Friday, September 26, 2014

Jessica Redux: Streamlined and Refined

Bottles of Jessica

Since my return, I have revisited several of the early shrubs once again, not only to finally share the recipes that I wish I had given you in the first place, but also to take a look at some of them in the cold light of day several years on to see if there are things that could be better or different in light of my experiences with the craft in the past several years.

Jessica is a really great example of one that has likely gained the benefit of some good old fashioned hindsight. While I realize that I am known for experimenting with odd flavors in this medium, in the more recent past I have discovered that there is a time and a place for both methods of thinking. Sometimes, you just want to taste the fruit, and having a simple shrub that highlights that is exactly what you want.

In its first incarnation, Jessica was supposed to approximate a peach cobbler by utilizing allspice berries and vanilla along with the earthier undertones of brown sugar. I enjoyed it at the time, but after getting a massive windfall of stellar peaches from an Eastern Washington farm recently, this definitely seemed like a great time to put the less is more practice into action.

Essentially, the base of Jessica is the same: white wine vinegar, brown sugar, and damned ripe peaches. The only difference is the new absence of vanilla and spice.

Is it better? I think so.

The original arrangement definitely evoked exactly the feelings about a peach baked good that I was after, but ultimately with such a great fruit, it occurred to me that this kind of narrowed profile could be cutting me off from other avenues, be it cocktail or cooking.

I am hoping to illustrate later this week just how scaling back to this simplified recipe will allow me to use the shrub in a couple of other ways.

But enough of that. Without further ado, I present the final recipe of Jessica, which I hope you'll enjoy as much as I do.


16 oz Peaches, cut into chunks
13 oz brown sugar
16 oz white wine vinegar

Food scale
Sealable non-reactive container
Muddler or heavy spoon
Strainers of increasing fineness
Large measuring cup
Tea strainer
Funnel(preferably canning funnel)
Sealable glass bottle

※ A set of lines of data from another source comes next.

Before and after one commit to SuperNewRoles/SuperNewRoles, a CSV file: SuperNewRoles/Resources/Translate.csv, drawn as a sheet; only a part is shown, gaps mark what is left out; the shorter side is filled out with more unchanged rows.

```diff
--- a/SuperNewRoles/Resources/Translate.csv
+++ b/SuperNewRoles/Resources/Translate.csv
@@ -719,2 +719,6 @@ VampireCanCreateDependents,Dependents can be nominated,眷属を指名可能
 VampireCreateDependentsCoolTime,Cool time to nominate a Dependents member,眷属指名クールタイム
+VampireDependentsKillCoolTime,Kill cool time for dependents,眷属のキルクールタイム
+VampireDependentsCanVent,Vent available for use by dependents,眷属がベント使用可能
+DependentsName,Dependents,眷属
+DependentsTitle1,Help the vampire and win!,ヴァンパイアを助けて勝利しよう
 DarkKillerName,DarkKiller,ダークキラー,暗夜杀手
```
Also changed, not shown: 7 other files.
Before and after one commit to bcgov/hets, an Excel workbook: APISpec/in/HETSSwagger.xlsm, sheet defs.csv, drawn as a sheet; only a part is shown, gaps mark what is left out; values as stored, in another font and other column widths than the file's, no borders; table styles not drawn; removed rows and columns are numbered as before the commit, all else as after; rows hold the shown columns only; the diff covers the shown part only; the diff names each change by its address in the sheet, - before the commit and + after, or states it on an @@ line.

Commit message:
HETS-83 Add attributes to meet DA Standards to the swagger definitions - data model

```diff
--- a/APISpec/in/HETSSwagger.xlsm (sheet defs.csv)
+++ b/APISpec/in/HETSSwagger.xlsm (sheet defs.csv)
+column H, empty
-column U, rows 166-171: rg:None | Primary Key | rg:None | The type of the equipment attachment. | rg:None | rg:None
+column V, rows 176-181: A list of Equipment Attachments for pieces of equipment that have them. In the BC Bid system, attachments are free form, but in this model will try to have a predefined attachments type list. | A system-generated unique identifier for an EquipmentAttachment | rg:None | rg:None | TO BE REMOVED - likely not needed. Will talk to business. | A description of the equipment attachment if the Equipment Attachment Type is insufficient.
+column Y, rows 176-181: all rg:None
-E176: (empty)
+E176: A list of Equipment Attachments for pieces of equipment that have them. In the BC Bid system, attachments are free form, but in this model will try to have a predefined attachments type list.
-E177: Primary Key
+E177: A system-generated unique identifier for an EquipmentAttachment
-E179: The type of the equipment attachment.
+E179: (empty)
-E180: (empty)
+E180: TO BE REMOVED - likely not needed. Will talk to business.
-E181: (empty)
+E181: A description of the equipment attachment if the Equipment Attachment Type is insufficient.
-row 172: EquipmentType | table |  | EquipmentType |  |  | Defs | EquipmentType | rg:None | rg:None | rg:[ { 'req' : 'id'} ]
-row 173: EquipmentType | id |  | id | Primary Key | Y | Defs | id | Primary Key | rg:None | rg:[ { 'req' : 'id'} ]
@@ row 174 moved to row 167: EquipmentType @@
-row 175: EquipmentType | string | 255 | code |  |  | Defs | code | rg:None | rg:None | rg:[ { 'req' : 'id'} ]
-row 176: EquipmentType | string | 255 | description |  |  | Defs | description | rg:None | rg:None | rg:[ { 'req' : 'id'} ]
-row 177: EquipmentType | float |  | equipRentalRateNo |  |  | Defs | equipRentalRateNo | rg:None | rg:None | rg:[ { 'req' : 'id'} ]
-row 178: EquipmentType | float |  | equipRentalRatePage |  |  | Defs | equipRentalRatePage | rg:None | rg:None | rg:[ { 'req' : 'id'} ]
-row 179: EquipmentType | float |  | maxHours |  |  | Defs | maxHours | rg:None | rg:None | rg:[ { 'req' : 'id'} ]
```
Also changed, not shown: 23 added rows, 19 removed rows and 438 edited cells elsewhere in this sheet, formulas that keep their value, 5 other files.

Wash peaches and pat dry. Cut into large chunks and set aside.

Put open non-reactive container on scale and use tare function to zero out the reading. Gently drop peach chunks into container until desired weight is reached. Use tare function again.
Pour or spoon brown sugar into container until desired amount is reached. , and using muddler, grind sugar into peaches until a thick, syrupy mixture forms. Seal container and rest mixture in refrigerator for 2-5 hours.
Remove container from refrigerator and unseal. Place on scale, once again using tare function. Add  white wine vinegar to container. Reseal, and place back into refrigerator. Rest jar one week.
After one week, remove container from refrigerator. Arrange strainers in levels of increasing fineness over measuring cup. Strain liquid through strainers, pressing on pulp to express any trapped shrub.
Place funnel in bottle, and situate tea strainer in funnel opening. Pour strained shrub through tea strainer into bottle, and seal bottle.
Refrigerated shrub should last from six months to one year.



Barbara said...

I'm sure I'd love this peach shrub. Peach cobbler is my favorite dessert, after all. I will NOT, however, call it by that name. I will not associate a great flavor that I love with the name of someone I despise. Why is it called that? Did you or someone else name it that? I'm simply going to call it a peach shrub and that's that.

Alexander Kern said...

Hi! I hope you get a chance to try the peach shrub as it is pretty great.

I often name shrubs after references to music or films or famous people, and this was named after the Allman Brothers song Jessica. I figured that since they had an album called Eat A Peach, it made thematic sense.

It is usually easier for me to call the shrubs by names than to say everything in it every time.

Thanks for reading!